Interruption of HIV treatment has been cited as a major impediment in the fight against new infections amid concern over continued stigma.
Speaking in Meru County ahead of this year’s World AIDS Day celebrations, set for tomorrow, National Syndemic Disease Control Council CEO Dr Ruth Masha said the country recorded significant numbers last year with at least one in every ten among those living with the virus interrupting treatment.
She said interruption of HIV treatment can lead to a viral rebound after previous viral suppression which contributes to reduced immunity and may impact health in other ways.
“One of the things that is making them stop is HIV stigma and discrimination. And as long as we continue having people stigmatised, then they end up having mental health issues and then interrupt treatment.” Observed Masha.
She cited drugs and substance abuse especially among young people as compounding and contributing to interruption in HIV treatment.
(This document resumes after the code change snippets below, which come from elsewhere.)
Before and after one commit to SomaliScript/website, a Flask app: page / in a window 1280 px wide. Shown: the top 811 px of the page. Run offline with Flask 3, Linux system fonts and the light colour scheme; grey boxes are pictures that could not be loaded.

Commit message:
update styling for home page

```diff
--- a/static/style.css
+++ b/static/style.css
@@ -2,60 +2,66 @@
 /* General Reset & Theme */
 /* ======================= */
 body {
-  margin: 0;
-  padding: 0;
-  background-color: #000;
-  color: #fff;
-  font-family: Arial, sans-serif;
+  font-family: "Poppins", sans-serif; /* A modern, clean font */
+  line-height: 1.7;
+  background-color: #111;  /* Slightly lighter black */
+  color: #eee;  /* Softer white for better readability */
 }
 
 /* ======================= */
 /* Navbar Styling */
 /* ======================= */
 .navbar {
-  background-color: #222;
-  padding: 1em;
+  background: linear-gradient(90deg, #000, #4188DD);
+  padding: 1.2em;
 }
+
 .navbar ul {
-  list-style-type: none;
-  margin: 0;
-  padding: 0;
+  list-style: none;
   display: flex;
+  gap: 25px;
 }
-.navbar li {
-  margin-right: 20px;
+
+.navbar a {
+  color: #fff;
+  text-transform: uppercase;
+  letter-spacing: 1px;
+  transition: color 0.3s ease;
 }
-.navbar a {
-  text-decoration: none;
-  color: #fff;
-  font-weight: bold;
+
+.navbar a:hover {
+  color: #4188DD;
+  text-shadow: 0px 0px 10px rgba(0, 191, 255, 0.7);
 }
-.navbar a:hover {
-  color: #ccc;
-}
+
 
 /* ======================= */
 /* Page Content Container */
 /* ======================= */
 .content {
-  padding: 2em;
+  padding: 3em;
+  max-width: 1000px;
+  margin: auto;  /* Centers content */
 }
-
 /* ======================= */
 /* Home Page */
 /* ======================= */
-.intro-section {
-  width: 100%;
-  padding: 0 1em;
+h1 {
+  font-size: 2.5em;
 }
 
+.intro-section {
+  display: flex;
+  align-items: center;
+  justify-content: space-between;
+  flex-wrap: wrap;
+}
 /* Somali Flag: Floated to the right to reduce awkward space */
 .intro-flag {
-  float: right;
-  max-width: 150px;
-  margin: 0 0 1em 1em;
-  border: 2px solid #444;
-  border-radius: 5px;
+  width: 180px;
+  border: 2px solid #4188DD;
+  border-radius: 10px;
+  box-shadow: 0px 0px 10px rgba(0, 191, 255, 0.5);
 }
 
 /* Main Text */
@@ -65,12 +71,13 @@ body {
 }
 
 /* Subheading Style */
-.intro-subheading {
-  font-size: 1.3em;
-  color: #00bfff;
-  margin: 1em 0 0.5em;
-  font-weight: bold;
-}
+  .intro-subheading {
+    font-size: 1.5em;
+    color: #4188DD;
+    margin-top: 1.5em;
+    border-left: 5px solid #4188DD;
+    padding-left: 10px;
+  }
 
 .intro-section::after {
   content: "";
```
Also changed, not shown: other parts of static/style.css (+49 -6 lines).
“Interruption of medication means that the virus rebounds and sets pace for opportunistic infections including TB, meningitis and pneumonia for accelerated ill health that leads to high levels of deaths among those who have interrupted treatment.” She noted.
She said delayed diagnosis resulting from associated stigma could result in changes in the body could be irreversible.
“Although we have treatment, stigma and discrimination continues to stand in the way and there is no way the country will treat this disease as a health issue without bringing communities in an effort to break down structural issues, gender based violence and sexual offenses against children.” She said.
The concern coming amid grim statistics on the challenge of appointment and interruption of treatment with data collected last year indicating that of the 1,294,339-people living with HIV on ART in Kenya, 10.4% (134,611) interrupted their treatment.
Similar proportions of men (68%) and women (70%) living with HIV who were on ART kept their appointments, 11% of men and 10% of women on ART experienced treatment interruptions, and 38% of men and 37% of women returned to care.
The data shows that of the clients who interrupted their treatment, 8,182 representing 6 % died while 31,064 representing 23% were still lost to follow-up at the end of the year.
About 1.3 million of the 1.4 million people living with HIV in the country receive antiretroviral therapy from more than 3,000 health facilities including over 48,000 children and 55,000 breastfeeding mothers, a development that has seen the country record significant strides in the fight against the virus over the last decade.
“We have doubled the number of those on treatment from 2013 reducing the number of new infections from 100,000 in 2013 to about 22,000 last year. Mother to child transmission rates have also gone down.” She said.
Kenya is the 7th ranked country in the number of people living with HIV across the globe recording the sixth largest proportion of people who died from AIDS related deaths in the world last year.
Globally, 9.2 million people do not have access to HIV treatment that they need with 1700 lives lost from HIV-related causes each day and 3500 people infected, with many not knowing their status or having access to treatment.